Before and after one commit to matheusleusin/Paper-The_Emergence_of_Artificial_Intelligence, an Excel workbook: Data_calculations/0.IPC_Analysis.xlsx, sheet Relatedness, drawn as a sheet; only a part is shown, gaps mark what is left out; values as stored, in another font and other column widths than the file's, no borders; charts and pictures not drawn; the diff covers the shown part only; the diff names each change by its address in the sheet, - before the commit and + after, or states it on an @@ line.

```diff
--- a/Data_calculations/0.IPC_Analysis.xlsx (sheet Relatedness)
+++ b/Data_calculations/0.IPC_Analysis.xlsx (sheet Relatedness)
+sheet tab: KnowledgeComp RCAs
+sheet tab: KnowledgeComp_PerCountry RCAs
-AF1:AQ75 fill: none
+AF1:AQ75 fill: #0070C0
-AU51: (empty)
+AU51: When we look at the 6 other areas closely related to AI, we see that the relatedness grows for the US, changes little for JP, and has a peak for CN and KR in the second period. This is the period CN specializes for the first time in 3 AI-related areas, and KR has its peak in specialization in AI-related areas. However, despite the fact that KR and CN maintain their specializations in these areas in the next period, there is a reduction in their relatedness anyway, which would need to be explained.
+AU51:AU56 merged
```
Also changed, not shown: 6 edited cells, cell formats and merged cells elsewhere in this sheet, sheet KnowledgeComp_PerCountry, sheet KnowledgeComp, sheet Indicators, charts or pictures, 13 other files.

▸ TASK REQUIREMENTS
Word for word and line for line, give the material again.

▸ EXPECTED ANSWER
Before and after one commit to matheusleusin/Paper-The_Emergence_of_Artificial_Intelligence, an Excel workbook: Data_calculations/0.IPC_Analysis.xlsx, sheet Relatedness, drawn as a sheet; only a part is shown, gaps mark what is left out; values as stored, in another font and other column widths than the file's, no borders; charts and pictures not drawn; the diff covers the shown part only; the diff names each change by its address in the sheet, - before the commit and + after, or states it on an @@ line.

```diff
--- a/Data_calculations/0.IPC_Analysis.xlsx (sheet Relatedness)
+++ b/Data_calculations/0.IPC_Analysis.xlsx (sheet Relatedness)
+sheet tab: KnowledgeComp RCAs
+sheet tab: KnowledgeComp_PerCountry RCAs
-AF1:AQ75 fill: none
+AF1:AQ75 fill: #0070C0
-AU51: (empty)
+AU51: When we look at the 6 other areas closely related to AI, we see that the relatedness grows for the US, changes little for JP, and has a peak for CN and KR in the second period. This is the period CN specializes for the first time in 3 AI-related areas, and KR has its peak in specialization in AI-related areas. However, despite the fact that KR and CN maintain their specializations in these areas in the next period, there is a reduction in their relatedness anyway, which would need to be explained.
+AU51:AU56 merged
```
Also changed, not shown: 6 edited cells, cell formats and merged cells elsewhere in this sheet, sheet KnowledgeComp_PerCountry, sheet KnowledgeComp, sheet Indicators, charts or pictures, 13 other files.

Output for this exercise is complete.